“One of the fastest ways to get into a state of deep focus and concentration is to use binaural beats,” says Jeffreys. Binaural beats are a form of auditory illusion that involves playing two slightly different frequencies in each ear simultaneously. When listening to these sounds, the brain perceives a third tone that results from the difference between the two frequencies.
These soundscapes are believed to have various effects on the brain, including promoting relaxation, focus and even altering states of consciousness. “You can find loads of free playlists on YouTube; all you need to get started is a good pair of headphones,” advises Jeffreys.
2. Distract the distractions
When it comes to focus, your smartphone is your worst enemy. “Set it to ‘do not disturb’, or even leave it in another room,” advises Jeffreys.
For those of us who subconsciously pick up our phone every five minutes, a simple elastic band or hair tie wrapped around the handset can work wonders. “You have to move the band to get into your phone, which interrupts the brain in autopilot and reminds you to put it down and crack on,” she adds.
3. Chunk it down
Overwhelmed by mammoth tasks? Chunk them down into bite-sized portions to kickstart your motivation, says Jeffreys. Try embracing the five-minute rule – commit to spending just five minutes on the task at hand, whether it’s reading over a brief or responding to two emails.

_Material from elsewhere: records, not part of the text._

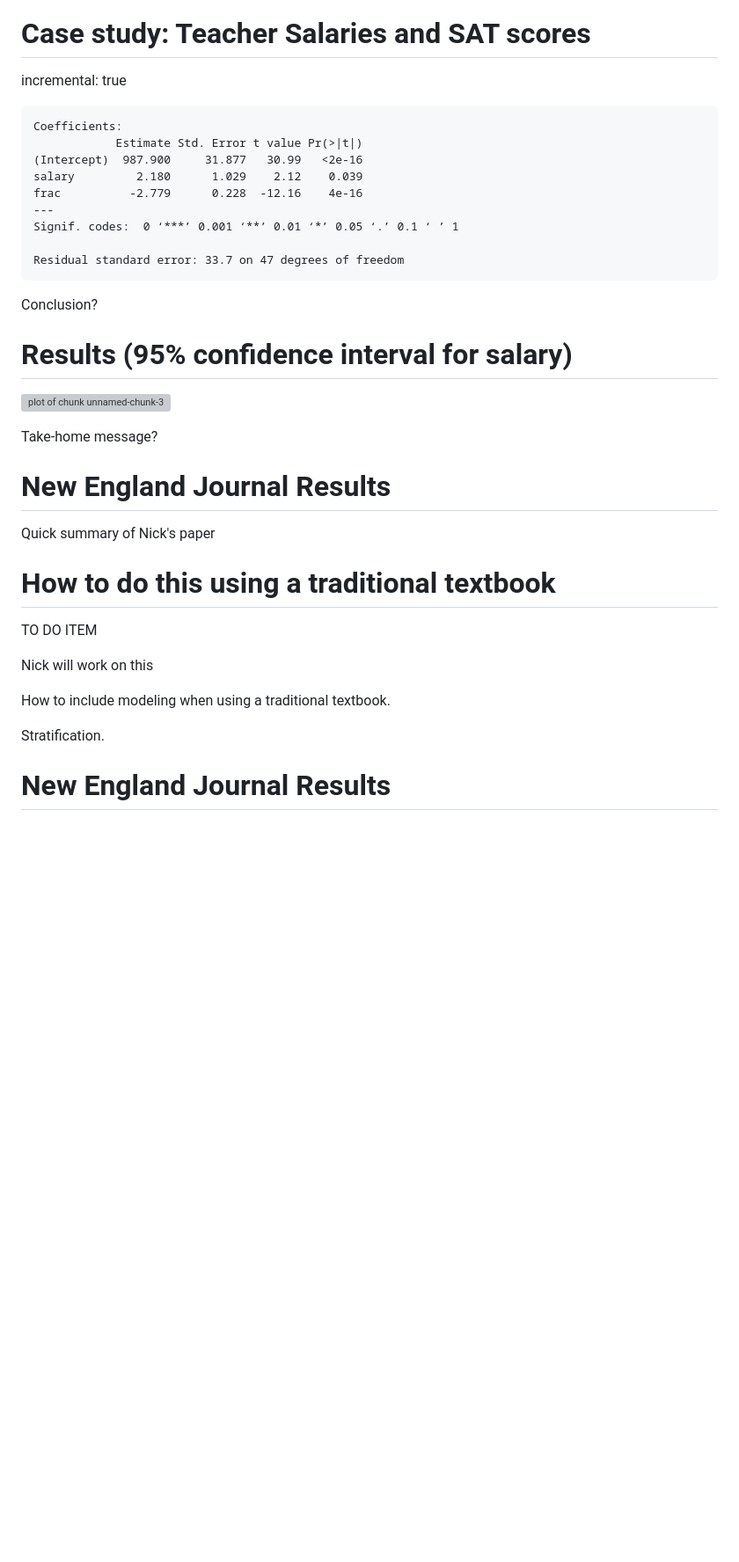
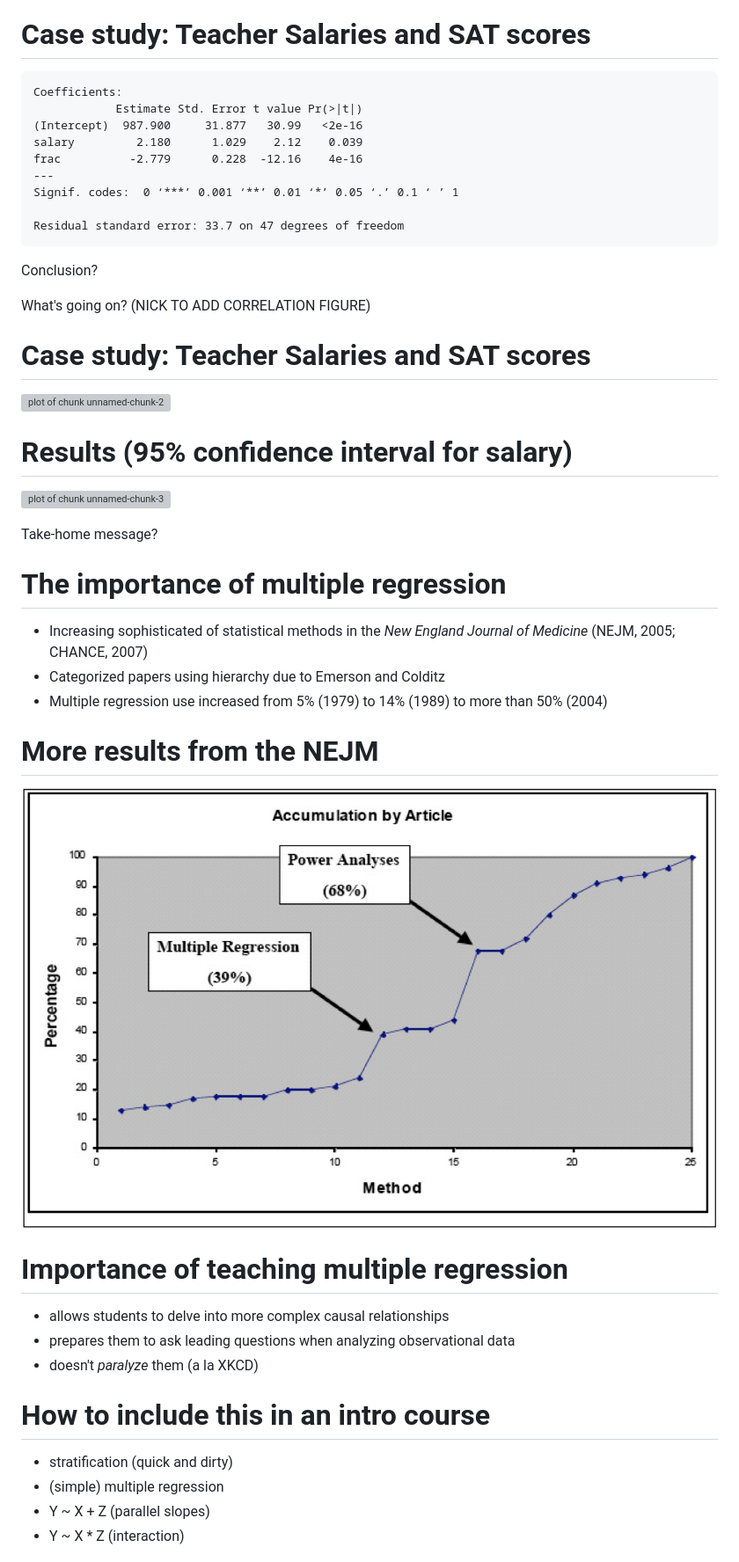
Before and after one commit to dtkaplan/USCOTS, a Markdown page: PlenarySession/Outline.md, the part around the change printed below. Shown: that part at 88% size. Rendered like a GitHub page; pictures changed too: PlenarySession/Images/accum.png (added); blank space fills up the shorter version; grey boxes are pictures that could not be loaded.

Commit message:
Handing back to Danny.

````diff
--- a/PlenarySession/Outline.md
+++ b/PlenarySession/Outline.md
@@ -241,7 +236,6 @@ Case study: Teacher Salaries and SAT scores
 
 Case study: Teacher Salaries and SAT scores
 =========================================================
-incremental: true
 ```
 Coefficients:
             Estimate Std. Error t value Pr(>|t|)
@@ -255,6 +249,15 @@ Residual standard error: 33.7 on 47 degrees of freedom
 ```
 Conclusion?
 
+What's going on?  (NICK TO ADD CORRELATION FIGURE)
+
+Case study: Teacher Salaries and SAT scores
+=========================================================
+
+![plot of chunk unnamed-chunk-2](Outline-figure/unnamed-chunk-2.png)
+
+
+
 Results (95% confidence interval for salary)
 =========================================================
 ![plot of chunk unnamed-chunk-3](Outline-figure/unnamed-chunk-3.png)
@@ -262,22 +265,31 @@ Results (95% confidence interval for salary)
 Take-home message?
 
 
-New England Journal Results
+The importance of multiple regression
+=========================================================
+- Increasing sophisticated of statistical methods in the *New England Journal of Medicine* (NEJM, 2005; CHANCE, 2007)
+- Categorized papers using hierarchy due to Emerson and Colditz
+- Multiple regression use increased from 5% (1979) to 14% (1989) to more than 50% (2004)
+
+More results from the NEJM
 =========================================================
 
-Quick summary of Nick's paper
 
-How to do this using a traditional textbook
-=========================================================
+![DAG](Images/accum.png)
 
-TO DO ITEM
 
-Nick will work on this
+Importance of teaching multiple regression
+=====================================
+- allows students to delve into more complex causal relationships
+- prepares them to ask leading questions when analyzing observational data
+- doesn't *paralyze* them (a la XKCD)
 
-How to include modeling when using a traditional textbook.
 
-Stratification.
+How to include this in an intro course
+=====================================
+- stratification (quick and dirty)
+- (simple) multiple regression
+- Y ~ X + Z (parallel slopes)
+- Y ~ X * Z (interaction)
 
-New England Journal Results
-=========================================================
 
````
Also changed, not shown: other parts of PlenarySession/Outline.md (+12 -6 lines), 1 other file.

“Once we actually get started on a task, we often find we’re in the zone and feel motivated to carry on,” says Jeffreys.
4. Embrace the Pomodoro Technique
The Pomodoro Technique is a time management method developed by Francesco Cirillo in the late 1980s. It works on the principle of breaking work into 25-minute intervals called ‘Pomodoros’.
During each Pomodoro, you focus solely on a single task without any interruptions or distractions. Once the timer goes off, you take a short five-minute break. After completing four Pomodoros, you take a longer break, typically around 15-30 minutes. “This type of workflow keeps cognitive boredom at bay and rewards us in manageable periods of time, which increases motivation and helps us focus,” says Jeffreys.
A word of advice though – ditch the phone timer. Instead, opt for a physical kitchen timer or use online alternatives to avoid unnecessary distractions.
5. Try a nootropic
Nootropics are supplements that are thought to enhance cognitive function. Think of them like a multivitamin for the brain. The exact mechanisms of how nootropics work in the brain can vary (depending on the specific ingredients), but they often aim to enhance neurotransmitter activity, increase blood flow to the brain, or protect brain cells from damage.
Taken as a daily supplement, Form’s Edge (£19 for 60 capsules) combines high-strength herbal extracts with potent nootropics and B Vitamins to help improve focus. It also packs a punch of Bacopa Monnieri – a herb that’s traditionally used in Ayurveda and has demonstrated memory improvement and anxiety reduction properties in peer-reviewed studies.
If you’re making changes to your supplements or you’re struggling with long-term difficulties in maintaining focus, it’s always a good idea to speak with your doctor. Our mental and physical wellbeing is intricately intertwined, and certain health issues can manifest as challenges with focus and concentration. Consulting with your GP can help rule out any potential health concerns, and ensure that you receive the appropriate treatment and support.